» **Assignment**: Every entry is to be returned exactly as it stands; the pictures are to be dropped.

» **Extracted entries**:
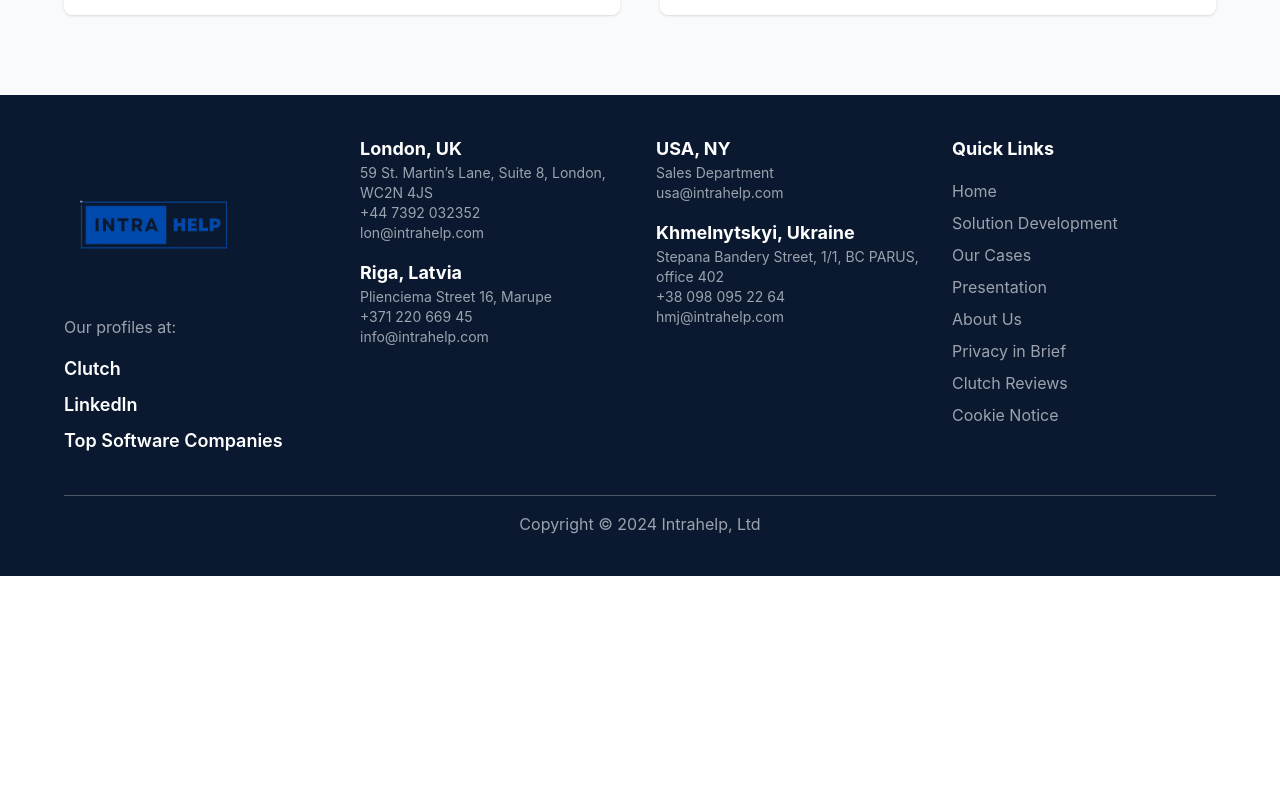
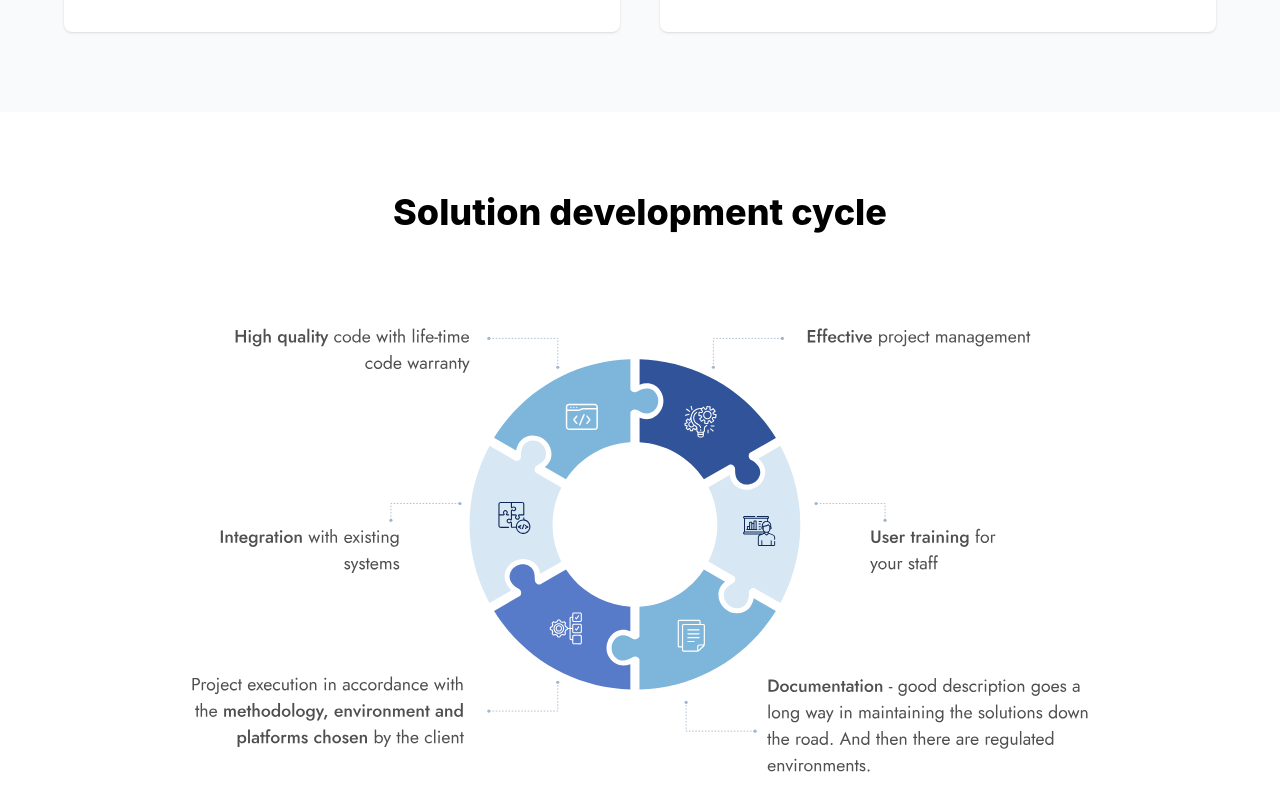
Before and after one commit to DwijNaranje/Build_Intrahelp, a React (Create React App) app: page /services in a window 1280 px wide. Shown: the part 1454-2240 px from the top of the page. Before the commit the page ends 2030 px from the top, so only its background shows below. Built offline with nearby package versions, Linux system fonts and the light colour scheme.

Commit message:
development cycle

```diff
--- a/src/pages/Home.js
+++ b/src/pages/Home.js
@@ -3,7 +3,6 @@ import HeroSlider from "../components/HeroSlider";
 import bgImage from "../assets/image.png"; // Background image import
 import ExploreOurOffering from "./ExploreOurOffering";
 import Consultation from "./Consultation";
-import assets from "../assets/Hello_Image.svg";
 
 import { FaChartLine, FaGlobe, FaAward, FaTrophy } from "react-icons/fa"; // Icons for "Why Choose Us"
 import { FaDollarSign, FaShoppingCart, FaHeartbeat, FaCar, FaBullhorn, FaDumbbell, FaGraduationCap, FaFilm, FaBalanceScale, FaTruck, FaLightbulb, FaLeaf } from "react-icons/fa"; // Industry Icons
--- a/src/pages/Services.js
+++ b/src/pages/Services.js
@@ -1,7 +1,8 @@
 import React from "react";
-import heroBg from "../assets/image2.png"; // Background for hero
-import webImg from "../assets/web.svg";   // New web app SVG
-import mobileImg from "../assets/mob.svg"; // New mobile app SVG
+import heroBg from "../assets/image2.png";
+import webImg from "../assets/web.svg";
+import mobileImg from "../assets/mob.svg";
+import diagram from "../assets/Diagram.svg"; // 👈 Imported new diagram image
 
 const Services = () => {
   return (
@@ -37,7 +38,7 @@ const Services = () => {
         <div className="grid md:grid-cols-2 gap-10 max-w-6xl mx-auto">
           {/* Web Applications Card */}
           <div className="bg-white rounded-lg shadow p-8 flex flex-col items-center text-center">
-            <img src={webImg} alt="Web Applications" className="w-[240px] mb-6" />
+            <img src={webImg} alt="Web Applications" className="w-[280px] mb-6" />
             <h3 className="text-xl font-bold text-blue-900 mb-4">Web applications</h3>
             <p className="text-gray-700">
               Development of custom software for web-environment. We are ready to develop a reliable custom software solution that will not only bring the idea to life or increase the innovativeness of the business, but also improve your internal processes.
@@ -55,6 +56,14 @@ const Services = () => {
         </div>
       </div>
 
+      {/* === Solution Development Cycle Section === */}
+      <div className="py-20 px-6 bg-white text-center">
+        <h2 className="text-3xl md:text-4xl font-extrabold mb-24">Solution development cycle</h2>
+        <div className="flex justify-center">
+          <img src={diagram} alt="Solution Development Cycle Diagram" className="w-full max-w-4xl" />
+        </div>
+      </div>
+
     </div>
   );
 };
```
Also changed, not shown: src/assets/Diagram.svg (added).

» **Expected output**:
Before and after one commit to DwijNaranje/Build_Intrahelp, a React (Create React App) app: page /services in a window 1280 px wide. Shown: the part 1454-2240 px from the top of the page. Before the commit the page ends 2030 px from the top, so only its background shows below. Built offline with nearby package versions, Linux system fonts and the light colour scheme.

Commit message:
development cycle

```diff
--- a/src/pages/Home.js
+++ b/src/pages/Home.js
@@ -3,7 +3,6 @@ import HeroSlider from "../components/HeroSlider";
 import bgImage from "../assets/image.png"; // Background image import
 import ExploreOurOffering from "./ExploreOurOffering";
 import Consultation from "./Consultation";
-import assets from "../assets/Hello_Image.svg";
 
 import { FaChartLine, FaGlobe, FaAward, FaTrophy } from "react-icons/fa"; // Icons for "Why Choose Us"
 import { FaDollarSign, FaShoppingCart, FaHeartbeat, FaCar, FaBullhorn, FaDumbbell, FaGraduationCap, FaFilm, FaBalanceScale, FaTruck, FaLightbulb, FaLeaf } from "react-icons/fa"; // Industry Icons
--- a/src/pages/Services.js
+++ b/src/pages/Services.js
@@ -1,7 +1,8 @@
 import React from "react";
-import heroBg from "../assets/image2.png"; // Background for hero
-import webImg from "../assets/web.svg";   // New web app SVG
-import mobileImg from "../assets/mob.svg"; // New mobile app SVG
+import heroBg from "../assets/image2.png";
+import webImg from "../assets/web.svg";
+import mobileImg from "../assets/mob.svg";
+import diagram from "../assets/Diagram.svg"; // 👈 Imported new diagram image
 
 const Services = () => {
   return (
@@ -37,7 +38,7 @@ const Services = () => {
         <div className="grid md:grid-cols-2 gap-10 max-w-6xl mx-auto">
           {/* Web Applications Card */}
           <div className="bg-white rounded-lg shadow p-8 flex flex-col items-center text-center">
-            <img src={webImg} alt="Web Applications" className="w-[240px] mb-6" />
+            <img src={webImg} alt="Web Applications" className="w-[280px] mb-6" />
             <h3 className="text-xl font-bold text-blue-900 mb-4">Web applications</h3>
             <p className="text-gray-700">
               Development of custom software for web-environment. We are ready to develop a reliable custom software solution that will not only bring the idea to life or increase the innovativeness of the business, but also improve your internal processes.
@@ -55,6 +56,14 @@ const Services = () => {
         </div>
       </div>
 
+      {/* === Solution Development Cycle Section === */}
+      <div className="py-20 px-6 bg-white text-center">
+        <h2 className="text-3xl md:text-4xl font-extrabold mb-24">Solution development cycle</h2>
+        <div className="flex justify-center">
+          <img src={diagram} alt="Solution Development Cycle Diagram" className="w-full max-w-4xl" />
+        </div>
+      </div>
+
     </div>
   );
 };
```
Also changed, not shown: src/assets/Diagram.svg (added).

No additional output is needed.